# WHAT YOU NEED TO DO:
Pick out each line of the records in which the word "NeuralNetworkAllanyElPibeCastillo" appears.

[Image comparison data]
BEGIN

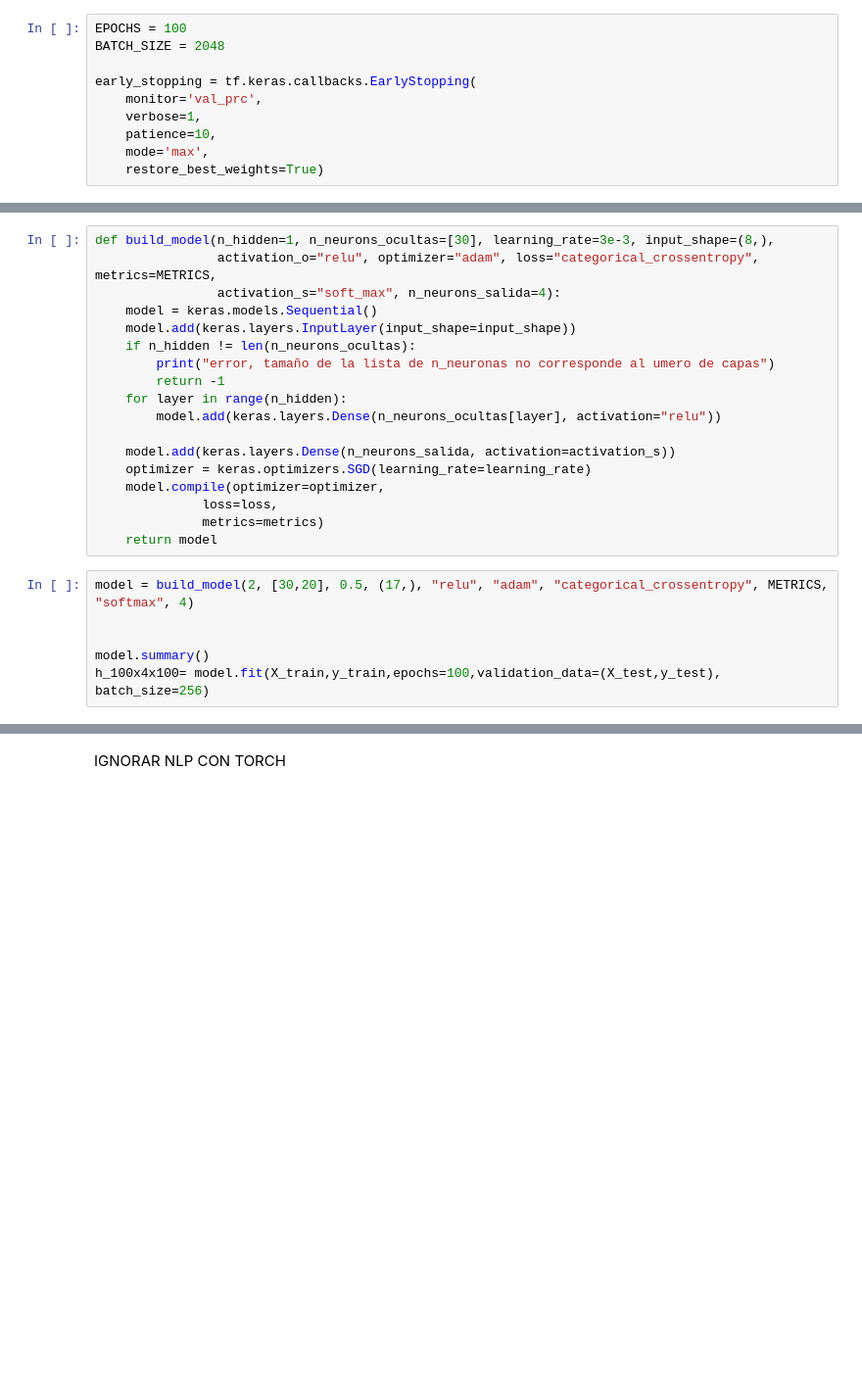
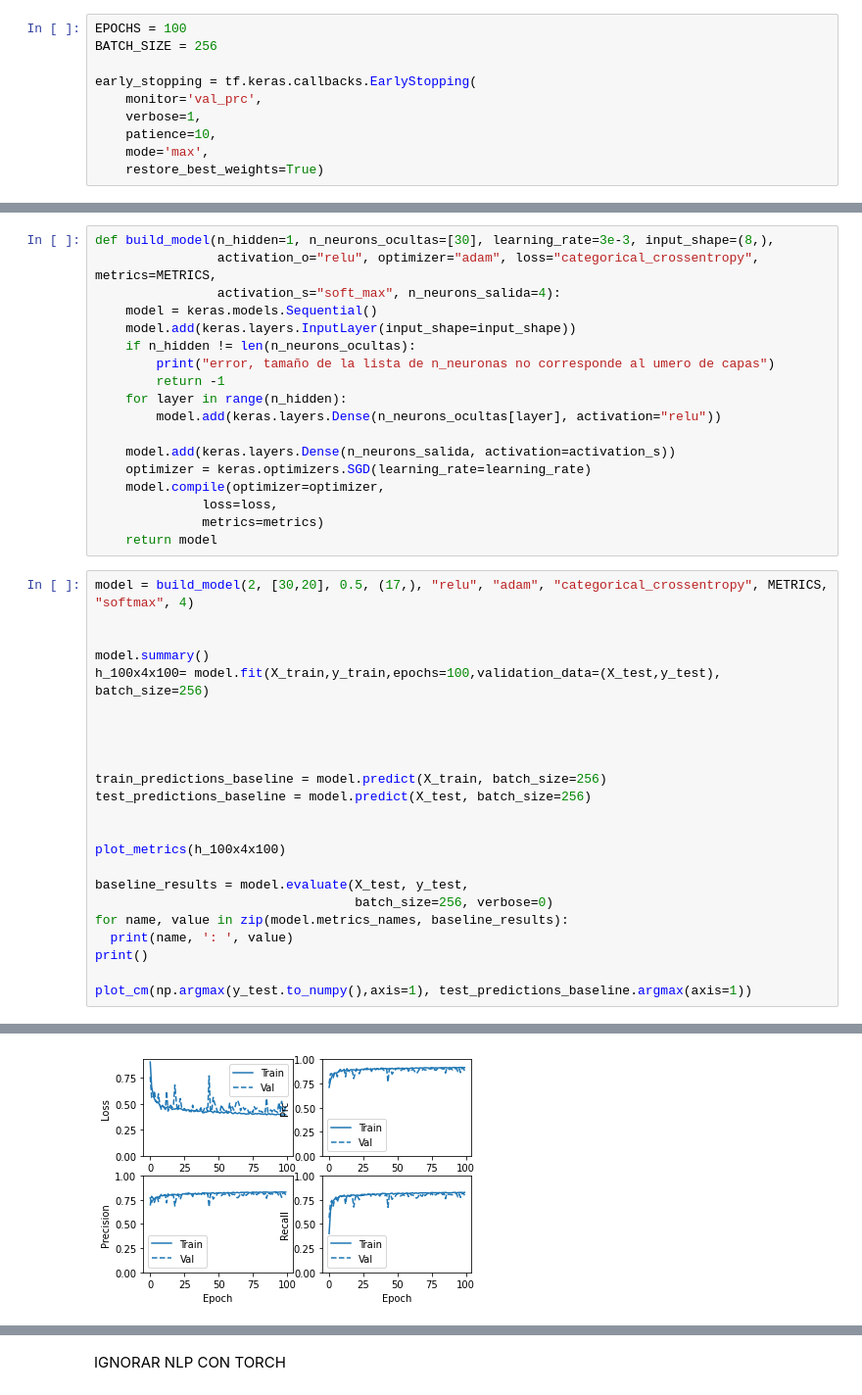
Before and after one commit to CesarPRinso/fifa, a Jupyter notebook: NeuralNetworkAllanyElPibeCastillo.ipynb, the cells around one changed output, grey strips where cells are left out. Shown at 98% size. Drawn from its saved outputs; the diff is of its cells as text; blank space fills up the shorter version.

```diff
--- a/NeuralNetworkAllanyElPibeCastillo.ipynb
+++ b/NeuralNetworkAllanyElPibeCastillo.ipynb
@@ -103,7 +103,7 @@ def make_model(metrics=METRICS, output_bias=None):
   return model
 # %%
 EPOCHS = 100
-BATCH_SIZE = 2048
+BATCH_SIZE = 256
 
 early_stopping = tf.keras.callbacks.EarlyStopping(
     monitor='val_prc',
@@ -487,4 +372,21 @@ model = build_model(2, [30,20], 0.5, (17,), "relu", "adam", "categorical_crossen
 
 model.summary()
 h_100x4x100= model.fit(X_train,y_train,epochs=100,validation_data=(X_test,y_test), batch_size=256)
+
+
+
+
+train_predictions_baseline = model.predict(X_train, batch_size=256)
+test_predictions_baseline = model.predict(X_test, batch_size=256)
+
+
+plot_metrics(h_100x4x100)
+
+baseline_results = model.evaluate(X_test, y_test,
+                                  batch_size=256, verbose=0)
+for name, value in zip(model.metrics_names, baseline_results):
+  print(name, ': ', value)
+print()
+
+plot_cm(np.argmax(y_test.to_numpy(),axis=1), test_predictions_baseline.argmax(axis=1))
 # %% [output]
@@ -507,0 +410 @@ Epoch 100/100
+[figure, added]
```
Also changed, not shown: parts of 15 cells of this notebook.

END

# EXERCISE SOLUTION:
Before and after one commit to CesarPRinso/fifa, a Jupyter notebook: NeuralNetworkAllanyElPibeCastillo.ipynb, the cells around one changed output, grey strips where cells are left out. Shown at 98% size. Drawn from its saved outputs; the diff is of its cells as text; blank space fills up the shorter version.
--- a/NeuralNetworkAllanyElPibeCastillo.ipynb
+++ b/NeuralNetworkAllanyElPibeCastillo.ipynb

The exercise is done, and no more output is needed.